"Every single one of the arguments by the head of the Clearing House made in this article is bogus. There isn’t enough room in the comment box to address each bogus argument, but I’ll note 2: 1) To call The Clearing House RTP system the world’s most advanced electronic payment system is a joke. It is just a sped up version of the existing ACH system, using software purchased from the British RTP system. The Indian and Chinese systems are more modern. 2) A FRB built system could be more secure."

Related: Fed entry into real-time payments would do more harm than good
Fed Gov. Jerome Powell
On a look at community banker concerns about pricing for real-time payments depending on whether the system is run by TCH alone or with the Fed:
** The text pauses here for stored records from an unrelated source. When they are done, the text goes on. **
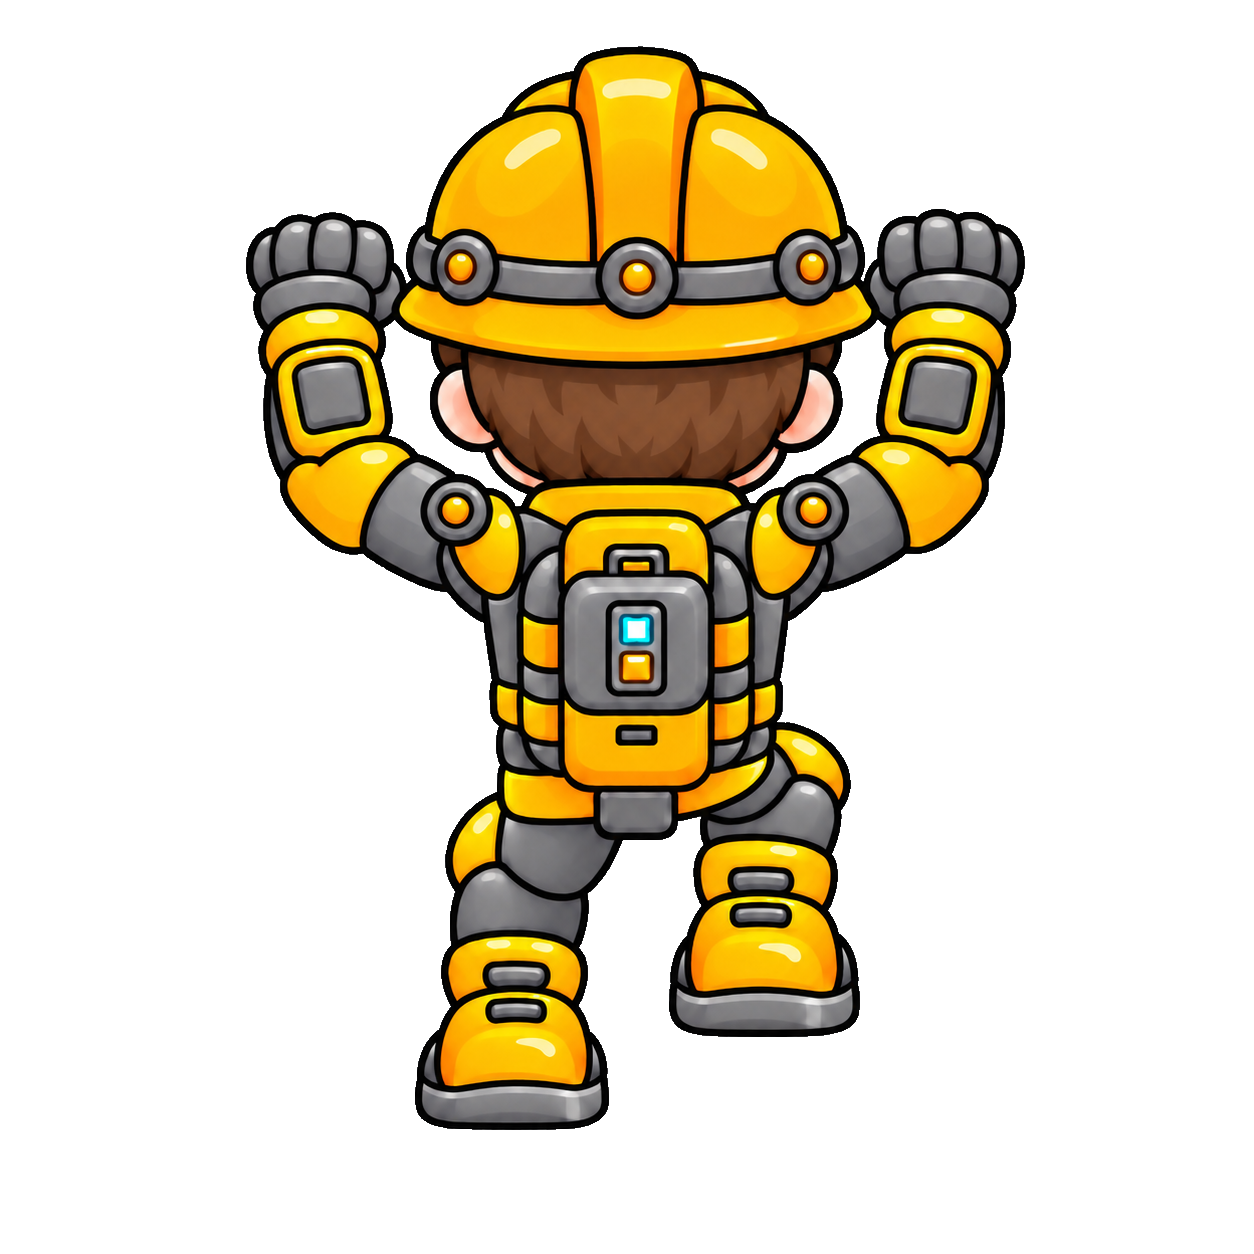
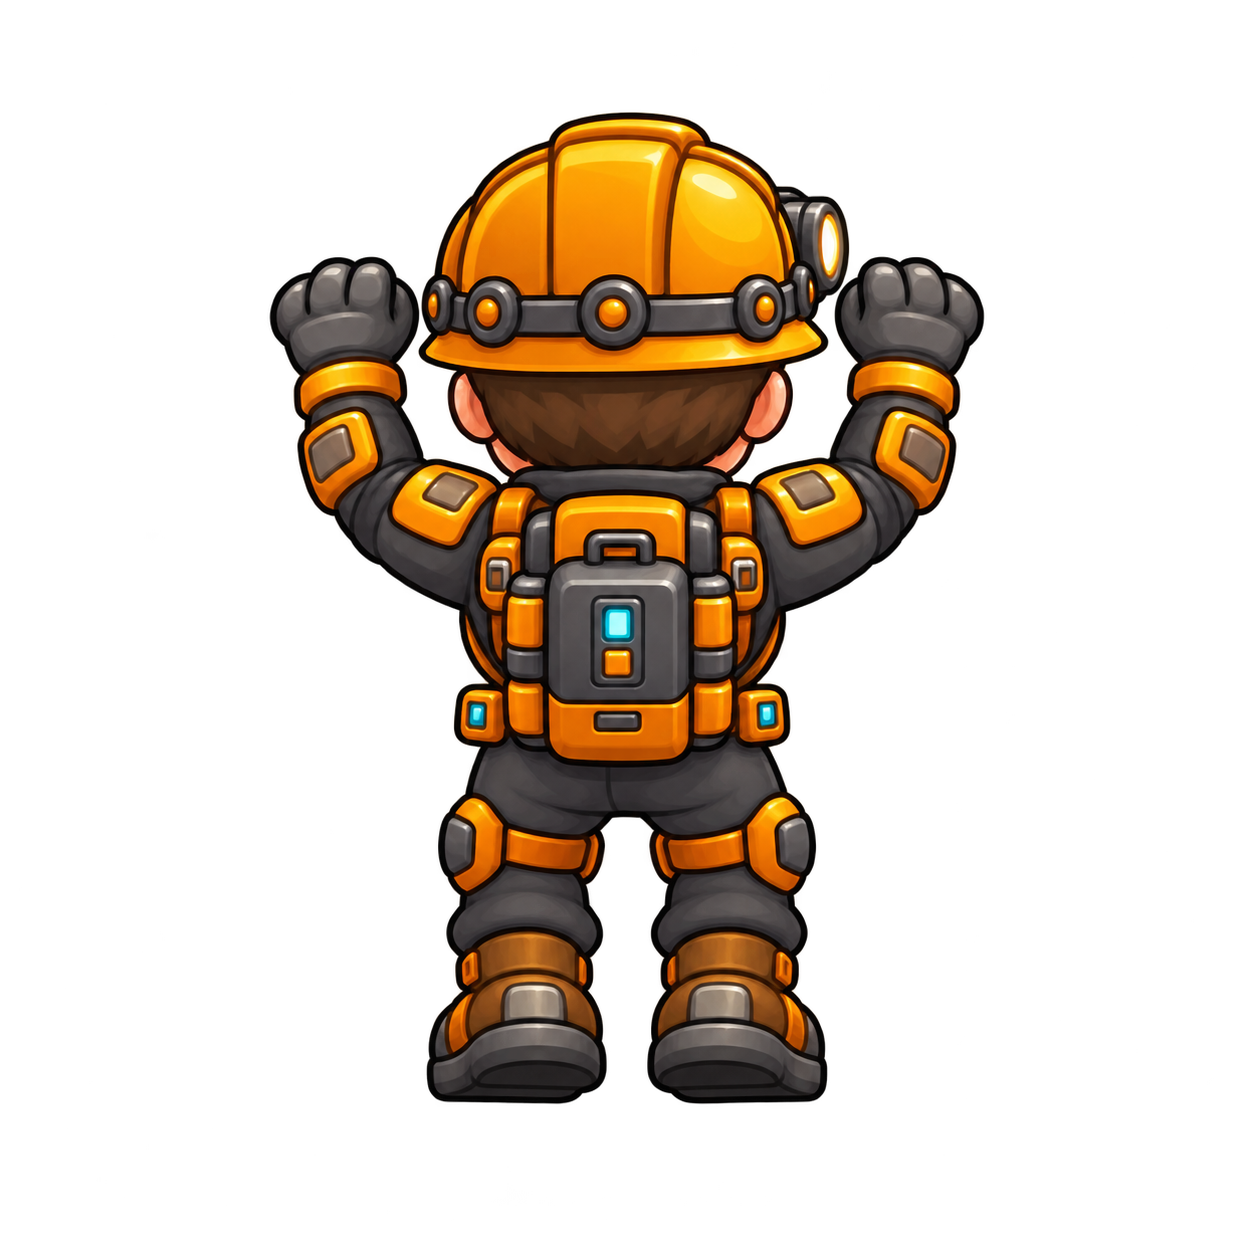
feat: 사다리 뒷모습 3프레임 개선 및 Bootstrap 검증 추가

Changed region(s): [[0.1866, 0.0311, 0.8397, 0.9019]]

diff --git a/sub-terra/Assets/_Project/Tests/PlayMode/Integration/MineDemo/LadderBackBootstrapPlayModeTests.cs b/sub-terra/Assets/_Project/Tests/PlayMode/Integration/MineDemo/LadderBackBootstrapPlayModeTests.cs
@@ -1,0 +1,129 @@
+#if UNITY_EDITOR
+using System;
+using System.Collections;
+using System.Collections.Generic;
+using System.IO;
+using NUnit.Framework;
+using SubTerra.App.Core;
+using SubTerra.App.Save;
+using SubTerra.Gameplay.Player;
+using UnityEditor;
+using UnityEngine;
+using UnityEngine.SceneManagement;
+using UnityEngine.TestTools;
+
+namespace SubTerra.App.Tests.PlayMode.MineDemo
+{
+    public sealed class LadderBackBootstrapPlayModeTests
+    {
+        private const string Frames = "Assets/_Project/Art/Characters/Player/Frames/LadderBack/";
+        private PlayerMovement movement;
+        private SpriteRenderer visual;
+        private Sprite[] frames;
+
+        [UnityTest]
+        public IEnumerator Bootstrap_NewGame_ClimbUsesImportedBackFramesOnly()
+        {
+            // 실제 세이브를 건드리지 않도록 전용 실행 인자를 필수로 요구한다.
+            var args = Environment.GetCommandLineArgs();
+            var saveIndex = Array.IndexOf(args, "-subterra-save-root");
+            if (saveIndex < 0 || saveIndex + 1 >= args.Length)
+                Assert.Ignore("Run with -subterra-save-root pointing to an isolated test directory.");
+            var testRoot = Path.GetFullPath(args[saveIndex + 1]);
+            var tempRoot = Path.GetFullPath(Path.Combine(Application.dataPath, "../Temp"));
+            Assert.That(testRoot.StartsWith(tempRoot + Path.DirectorySeparatorChar, StringComparison.OrdinalIgnoreCase), Is.True);
+            Assert.That(Directory.Exists(testRoot), Is.False, "Use a fresh save directory for each run.");
+
+            GameBootstrapper.ResetInstanceForTests();
+            yield return SceneManager.LoadSceneAsync("Assets/_Project/Scenes/Bootstrap/Bootstrap.unity");
+            yield return WaitFor(() => SceneManager.GetActiveScene().name == "MainMenu");
+            yield return null;
+            Assert.That(SaveRuntimeController.Instance, Is.Not.Null);
+            Assert.That(SaveRuntimeController.Instance.StartNewGame(1), Is.True);
+            yield return WaitFor(() => SceneManager.GetActiveScene().name == "SurfaceBase");
+            yield return null;
+            yield return null;
+            Assert.That(SaveRuntimeController.Instance.TryStartExploration(out var reason), Is.True, reason);
+            yield return WaitFor(() => SceneManager.GetActiveScene().name == "Mine_Demo_Integration");
+            yield return WaitFor(() => SaveRuntimeController.Instance.IsUiReady);
+            Debug.Log("[Ladder Bootstrap QA] Integration UI ready.");
+            movement = UnityEngine.Object.FindFirstObjectByType<PlayerMovement>();
+            Assert.That(movement, Is.Not.Null);
+            var input = movement.GetComponent<PlayerController>();
+            if (input != null) input.enabled = false;
+            movement.SetCanMove(true);
+            visual = movement.transform.Find("VisualRoot").GetComponent<SpriteRenderer>();
+            frames = new Sprite[3];
+            for (var i = 0; i < frames.Length; i++)
+            {
+                frames[i] = AssetDatabase.LoadAssetAtPath<Sprite>(Frames + "ladder_back_0" + (i + 1) + ".png");
+                Assert.That(frames[i], Is.Not.Null);
+                Assert.That(frames[i].texture.width, Is.EqualTo(1254));
+                Assert.That(frames[i].pixelsPerUnit, Is.EqualTo(1254));
+            }
+
+            // 실제 5칸 시설 프리팹으로 연결과 물리 등반을 검증한다.
+            var ladderPrefab = AssetDatabase.LoadAssetAtPath<GameObject>("Assets/_Project/Prefabs/Gameplay/Traversal/Ladder_Buildable.prefab");
+            Assert.That(ladderPrefab, Is.Not.Null);
+            var origin = movement.transform.position + Vector3.up * 4f;
+            UnityEngine.Object.Instantiate(ladderPrefab, origin, Quaternion.identity);
+            var body = movement.GetComponent<Rigidbody2D>();
+            body.position = origin;
+            body.linearVelocity = Vector2.zero;
+            Physics2D.SyncTransforms();
+            yield return new WaitForFixedUpdate();
+            yield return null;
+            Assert.That(movement.IsTouchingLadder, Is.True);
+            Assert.That(visual.sprite, Is.SameAs(frames[0]));
+            Debug.Log("[Ladder Bootstrap QA] Neutral imported frame selected.");
+            var visualPosition = visual.transform.localPosition;
+            yield return Travel(1f, "ascending");
+            movement.SetVerticalMoveInput(0f);
+            yield return new WaitForFixedUpdate();
+            yield return null;
+            Assert.That(visual.sprite, Is.SameAs(frames[0]));
+            yield return Travel(-1f, "descending");
+            Debug.Log("[Ladder Bootstrap QA] Ascending and descending selected all three frames.");
+            Assert.That(visual.transform.localPosition, Is.EqualTo(visualPosition), "VisualRoot must not bob.");
+            movement.SetVerticalMoveInput(0f);
+            body.position += Vector2.right * 2f;
+            Physics2D.SyncTransforms();
+            yield return new WaitForFixedUpdate();
+            yield return new WaitForSeconds(0.15f);
+            Assert.That(movement.IsClimbing, Is.False);
+            Assert.That(Array.IndexOf(frames, visual.sprite), Is.EqualTo(-1), "Normal sprite must be restored on exit.");
+        }
+
+        private IEnumerator Travel(float direction, string label)
+        {
+            var observed = new HashSet<Sprite>();
+            var startY = movement.Position.y;
+            movement.SetVerticalMoveInput(direction);
+            var deadline = Time.realtimeSinceStartup + 4f;
+            while (Mathf.Abs(movement.Position.y - startY) < 1.7f && Time.realtimeSinceStartup < deadline)
+            {
+                yield return null;
+                Assert.That(Array.IndexOf(frames, visual.sprite), Is.GreaterThanOrEqualTo(0), "Walk/parts must not appear during climb.");
+                observed.Add(visual.sprite);
+            }
+            Assert.That(Mathf.Abs(movement.Position.y - startY), Is.GreaterThanOrEqualTo(1.7f));
+            Assert.That(observed.Count, Is.EqualTo(3), "Both crossing poses and neutral must be displayed.");
+        }
+
+        private static IEnumerator WaitFor(Func<bool> condition)
+        {
+            var deadline = Time.realtimeSinceStartup + 20f;
+            while (!condition() && Time.realtimeSinceStartup < deadline) yield return null;
+            Assert.That(condition(), Is.True, "Bootstrap scene flow timed out.");
+        }
+
+        [UnityTearDown]
+        public IEnumerator Cleanup()
+        {
+            GameBootstrapper.ResetInstanceForTests();
+            if (SaveRuntimeController.Instance != null) UnityEngine.Object.Destroy(SaveRuntimeController.Instance.gameObject);
+            yield return null;
+        }
+    }
+}
+#endif

diff --git a/work_process/art_drafts/pr138-ladder/README.md b/work_process/art_drafts/pr138-ladder/README.md
@@ -1,0 +1,67 @@
+# PR #138 사다리 중립 자세 시안
+
+## 현재 상태
+
+- 작업 브랜치: `codex/elevator-outpost-ride-followup`
+- PR 기준: `74324391`
+- 반영한 최신 main: `c8c8a595` (업그레이드 창 B-118-1 포함)
+- main 병합은 충돌 없이 진행했으며, `96355e9a` 커밋으로 저장했다.
+- 기존 사용자 체크아웃과 미커밋 변경은 수정하지 않았다.
+- `ladder-neutral-v1.png`는 이전 시안이다. 사용자가 `ladder-neutral-v2.png`를 확정했으며, 기존 3개 PNG를 교체했다.
+- `ladder_back_01.png`: v2 중립 자세 / `ladder_back_02.png`: 왼손·오른발 상승 / `ladder_back_03.png`: 오른손·왼발 상승.
+- 기존 PNG는 `original/`에 보관했다. 기존 `.meta`와 프리팹 배열, 이동 로직은 변경하지 않았다.
+- 사용자 피드백: "조금 더 정면에 가까운 뒷모습으로 수정". v2에서 배낭·몸통·양발을 거의 대칭인 뒷모습으로 맞추고, 헬멧에만 약한 방향감을 남겼다. 사용자가 v2를 확정한 뒤 교차 동작 두 장을 제작·적용했다.
+
+## 제작 기준
+
+기존 `Frames/Idle/player_idle_01.png`를 외형·질감 기준으로 사용했다.
+기존 `Frames/LadderBack/ladder_back_01.png`는 자세 참고로만 사용했다.
+파츠 리그가 아닌 완성된 캐릭터 한 장이며, 약간 돌아선 뒷모습에 양손을 올리고 양발을 같은 높이에 둔 중립 매달림 자세다.
+헬멧·배낭·어깨의 명암을 보강하고, 회색 작업복과 주황색 장비를 기존 광부와 맞추려 했다.
+사다리나 배경은 포함하지 않았으며 투명 배경으로 제작했다.
+
+사용한 방식: 내장 imagegen. 기존 PNG만 교체했으며 `.meta` GUID는 변경하지 않았다.
+출력 크기: 1254 × 1254. 모서리 알파 0 확인.
+
+### 제작 프롬프트 요약
+
+> 기존 대기 광부를 외형 기준으로, 같은 황금빛 주황 헬멧·헤드램프, 짙은 회색 작업복·장갑·부츠, 청록 표시등이 있는 소형 배낭을 유지한다. 약간 돌아선 뒷모습 중립 등반 자세 한 장을 제작한다. 양손은 귀/헬멧 높이에, 양발은 같은 기준선에 두고 무릎은 가볍게 굽힌다. 상단 왼쪽 광원과 섬세한 윤곽으로 입체감을 표현한다. 캐릭터 전체를 사각 투명 캔버스에 중앙 배치한다. 얼굴·사다리·배경·그림자·문구·분리 파츠·시트는 넣지 않으며 팔과 귀 사이도 실제 알파로 투명하게 한다.
+
+v2 수정 프롬프트: 몸통·배낭·다리를 중앙의 거의 대칭인 뒷모습으로 변경하고 큰 3/4 회전을 제거한다. 헬멧에만 최대 5도 정도의 작은 회전감을 남긴다. 장비·재질·조명·양손/양발 중립 자세·캔버스 크기를 유지한다.
+
+교차 동작 프롬프트: 승인된 v2를 편집 대상으로 사용한다. 1254 사각 투명 캔버스, 카메라·중심·헬멧·머리·몸통·배낭의 크기와 위치, 색·명암은 유지하고 팔다리만 작은 등반 동작으로 변경한다. 양손은 항상 어깨보다 위에 유지한다. 왼손을 살짝 높이며 오른발을 약 한 부츠 높이만큼 올리는 프레임과, 오른손을 높이며 왼발을 올리는 프레임을 각각 제작한다. 올리지 않은 발의 중립 기준선은 유지한다. 사다리·분리 파츠·시트·배경은 포함하지 않으며 내부 빈 공간도 투명하게 한다.
+
+오른손·왼발 프레임의 왼팔/귀 사이에 생긴 작은 갈색 잔여물은 해당 공간만 투명하게 하는 imagegen 수정으로 제거했다.
+
+## 적용 내용과 남은 단계
+
+1. v2 스타일 확정 및 중립·왼손/오른발·오른손/왼발 3장 적용 완료.
+2. 1254 사각 캔버스, 기존 PPU 1254, 중앙 피벗과 GUID 유지. 전체 플레이어 에셋 빌더는 실행하지 않았다.
+3. 현재 거리 기반 `0 → 1 → 0 → 2`, 하강 역방향, 정지 0번 구조와 기존 이동/사다리 판정은 변경하지 않았다.
+4. Bootstrap 자동 검증은 아래 기록 참조. 화면 캡처는 사용자가 필요 없다고 요청하여 제외했다.
+5. 팀원은 실제 Game 화면에서 명암·선명도와 손발 접점의 미세한 시각적 완성도를 확인하면 된다. 자동 검증은 미술 품질의 육안 확인을 대체하지 않는다.
+6. 모서리 효과 식별성은 다음 작업이며 이번 변경에 섞지 않았다.
+
+## 실행 경로 주의
+
+Unity Hub에는 이 작업 체크아웃 아래 **`sub-terra/`**를 등록한다.
+저장소 루트 또는 예전 Temp worktree를 열면 이번 병합 상태가 표시되지 않는다.
+이제 실제 Assets의 기존 PNG 경로를 교체했다. 기존 작업 폴더가 아닌 이 체크아웃의 Unity 프로젝트를 실행해야 새 이미지가 표시된다.
+
+## 검증 기록
+
+- Unity 6000.5.4f1 일반 에디터 모드에서 컴파일 및 `SubTerra.Gameplay.Player.Tests.PlayerMovementPlayModeTests` 실행: 30개 통과, 실패 0개.
+- 상승/하강 공유 프레임·역방향 거리 재생, 정지 자세, Walk 혼입 방지, 일시적 접촉 공백, 점프 및 재탑승 관련 기존 테스트 포함.
+- 테스트 결과: Unity 프로젝트의 `Temp/pr138-player-playmode.xml`. 실행 로그: `Temp/pr138-player-editor.log` (Git 제외).
+- 최초 제한 환경 실행은 Package Manager IPC 연결 실패, 헤드리스 재시도는 해당 라이선스 부재로 시작하지 못했다. 일반 에디터 실행으로 검증했다.
+- Unity가 자동 갱신한 무관한 URP 설정은 해당 파일만 검증 전 상태로 복원했다.
+- 기존 main에서 가져온 Unity 직렬화 파일에 공백 경고가 있다. 이번 사다리 작업으로 전역 포맷을 정리하지 않았다.
+- 새 이미지 적용 후 `LadderBackBootstrapPlayModeTests.Bootstrap_NewGame_ClimbUsesImportedBackFramesOnly` 통과(1개).
+- 실제 Bootstrap → MainMenu → 새 게임 → SurfaceBase → 탐사 씬 경로를 실행했다. 테스트 세이브는 Unity 프로젝트 `Temp/ladder-save-20261001-v4`에 격리해 실제 세이브를 사용하지 않았다.
+- 실제 씬 플레이어와 5칸 `Ladder_Buildable` 프리팹을 사용하여 중립 자세, 상승·하강 중 새 3개 스프라이트만 선택, 정지 시 0번 복원, VisualRoot 위치 고정, 이탈 시 일반 스프라이트 복원을 검증했다.
+- 테스트 및 임시 시설은 씬/프리팹에 저장하지 않았다. Unity가 재실행 시 Temp를 정리하므로 최종 결과 XML은 이 폴더의 `validation/`에 보존한다.
+- 새 이미지 적용 후 기존 `PlayerMovementPlayModeTests` 재실행: 30개 통과, 실패 0개. 결과: `validation/player-regression.xml`.
+- 최종 Bootstrap 재실행도 1개 통과, 실패 0개. 결과: `validation/bootstrap.xml`, 실행 로그: Unity 프로젝트 `Logs/ladder-bootstrap-final.log`.
+- 화면 캡처나 육안 게임 화면 검토는 하지 않았다. 이미지 자체는 생성 결과를 시각 확인했으며, 인게임 미술 품질·접점은 수동 확인 대상으로 남긴다.
+- 사용자가 적용 결과를 확인하고 커밋·푸시·PR 게시를 승인했다. 기존 PR #138에 이번 변경과 검증 결과를 추가한다.
+- 원본 백업·제작 시안·검증 XML과 실행 로그는 로컬에 보존하며 게시 대상에서 제외한다. Git에는 적용 PNG 3장, 회귀 테스트와 이 작업 기록을 포함한다.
"There are additional operational and competitive concerns associated with having only one provider for any payments ecosystem. On the operational front, some large merchants employ "diversified redundancy" when processing payments. Essentially this means they use two completely unrelated but redundant systems to process. Every important payment ecosystem should follow this model as recent European outages attest to. Competition is not served when should be competitors join together."
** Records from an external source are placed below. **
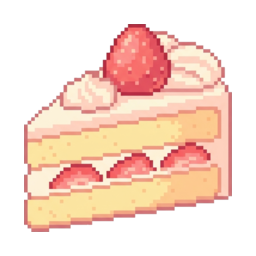
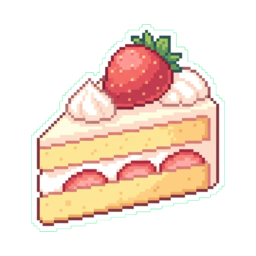
Improve sticker chroma key workflow

diff --git a/tests/generate-sticker-images.test.js b/tests/generate-sticker-images.test.js
@@ -26,4 +26,17 @@ describe('sticker generation script', () => {
 
         expect(output.trim()).toBe('256');
     });
+
+    it('should expose the chroma key background color', async () => {
+        const modulePath = path.resolve(__dirname, '../scripts/generate_sticker_images.mjs');
+        const output = execFileSync('node', [
+            '--input-type=module',
+            '-e',
+            `import { CHROMA_KEY_COLOR } from ${JSON.stringify(`file://${modulePath}`)}; console.log(CHROMA_KEY_COLOR);`
+        ], {
+            encoding: 'utf8'
+        });
+
+        expect(output.trim()).toBe('#00FF66');
+    });
 });

diff --git a/tests/main.test.js b/tests/main.test.js
@@ -70,8 +70,13 @@ describe('EduToys main.js', () => {
         expect(window.EduToys.audio.initialized).toBe(true);
         expect(window.EduToys.audio.bgm).toBeDefined();
 
+        const pixiApp = {
+            destroy: jest.fn()
+        };
+        window.EduToys.pixiApp = pixiApp;
         window.EduToys.cleanupGame();
 
+        expect(pixiApp.destroy).toHaveBeenCalledWith(true, { children: true });
         expect(window.Howler.unload).toHaveBeenCalled();
         expect(window.EduToys.audio.initialized).toBe(false);
         expect(window.EduToys.audio.bgm).toBeNull();

diff --git a/js/main.js b/js/main.js
@@ -515,7 +515,7 @@
         cleanupGame() {
             if (this.pixiApp) {
                 try {
-                    this.pixiApp.destroy(true, { children: true, texture: true, baseTexture: true });
+                    this.pixiApp.destroy(true, { children: true });
                 } catch (error) {
                     console.warn('PixiJS destroy error:', error);
                 }

diff --git a/.github/copilot-instructions.md b/.github/copilot-instructions.md
@@ -55,7 +55,7 @@
 - **モデル**: まず `gemini-3-pro-image-preview` を使い、失敗時のみ `gemini-3.1-flash-image-preview` にフォールバックしてください。
 - **保存先**: `static/stickers/nanobanana-output/` のような中間出力フォルダは使わず、`static/stickers/stickers.json` に定義された既存 PNG (`static/stickers/{category}/{name}.png`) を直接更新してください。
 - **形式統一**: API の返却が JPEG でも、最終保存形式は必ず PNG に統一してください。
-- **透過処理**: API の返却が透過でない場合でも、そのまま保存せず、四隅の背景色から透過化した PNG に正規化してください。
+- **透過処理**: 透過背景を直接期待せず、まず単色のクロマキー背景で生成し、その背景色を透過化して PNG に正規化してください。
 - **サイズ統一**: 最終出力はすべて `256x256` の正方形 PNG に統一し、モチーフは中央配置・同程度の余白でそろえてください。
 - **命名**: ファイル名は `stickers.json` の既存パスを正とし、新しい命名規則や別ディレクトリを追加しないでください。
 

diff --git a/.github/instructions/sticker-image-generation.instructions.md b/.github/instructions/sticker-image-generation.instructions.md
@@ -9,6 +9,6 @@ applyTo: "static/stickers/**,scripts/generate_sticker_images.mjs"
 - `static/stickers/nanobanana-output/` のような中間出力フォルダを新設せず、既存ファイルを直接更新してください。
 - モデルは `gemini-3-pro-image-preview` を優先し、失敗時のみ `gemini-3.1-flash-image-preview` を使ってください。
 - API が JPEG を返しても、最終保存は PNG に統一してください。
-- API が透過なし画像を返した場合も、そのまま保存せず、四隅の背景色から透過化した PNG に正規化してください。
+- 透過背景を直接期待せず、まず単色のクロマキー背景で生成し、その背景色を透過化した PNG に正規化してください。
 - 最終出力はすべて `256x256` の正方形 PNG に統一し、モチーフの見た目サイズもできるだけそろえてください。
 - `stickers.json` のパス・ID・カテゴリは既存定義を変更せず、そのまま使ってください。

diff --git a/static/stickers/pixel_sticker_prompts.md b/static/stickers/pixel_sticker_prompts.md
@@ -3,7 +3,7 @@
 ## 共通ルール
 - 生成コマンドは `npm run generate:stickers`
 - 出力先は別フォルダではなく、`static/stickers/...` の既存 PNG を直接更新する
-- 透過が返らない場合も、そのまま保存せず背景を透過化して PNG に正規化する
+- 生成時はいきなり透過背景を狙わず、単色のクロマキー背景で生成してから背景を透過化して PNG に正規化する
 - 最終出力はすべて 256x256 の正方形 PNG に統一し、モチーフは中央配置・同程度の余白にそろえる
 - 透過背景
 - PNG 出力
Related: Community bankers alarmed after big banks backtrack on faster-payments pricing
NCUA Chairman Mark McWatters
On the latest in a legal fight over an expanded National Credit Union Administration field-of-membership rule:

"I thought credit union membership was predicated on whether the prospective member is able to fog up a mirror."

Related: Is credit union regulator's field-of-membership appeal already in trouble?
On an argument that banks need to step up their services to low-income consumers rather than focusing on financial education:

"Climate change deniers, anti-vaxxers, and now shade thrown at FinEd? Conclusive evidence financial literacy doesn't work?!? Hardly. Several studies have documented a strong relationship between financial literacy and determinants of success. When only one in four US teens understand the concept of compound interest (OECD PISA study), it's clear we need to promote financial knowledge --not just better products. Teaching history may not stop wars, but let's not call for an end to the subject."

Related: The problem with Financial Literacy Month
On an argument that open banking presents an opportunity for banks to help corporations deal with the tidal wave of consumer data coming available:

"Yup, an opportunity for more data compromises and more annoying emails and ads directed at consumers."

Related: Open banking is an opportunity
On an argument that new White House oversight of Federal Reserve and other agency guidance could actually slow down deregulatory efforts:

"Would I rather a process in place that stops the issuance of burdensome guidance but may hinder the speed of regulatory reform, or would I like to have no process in place to stop the issuance of burdensome guidance so regulatory reform can be issued much quicker? Easy choice."

Related: Will White House memo be a roadblock for reg relief?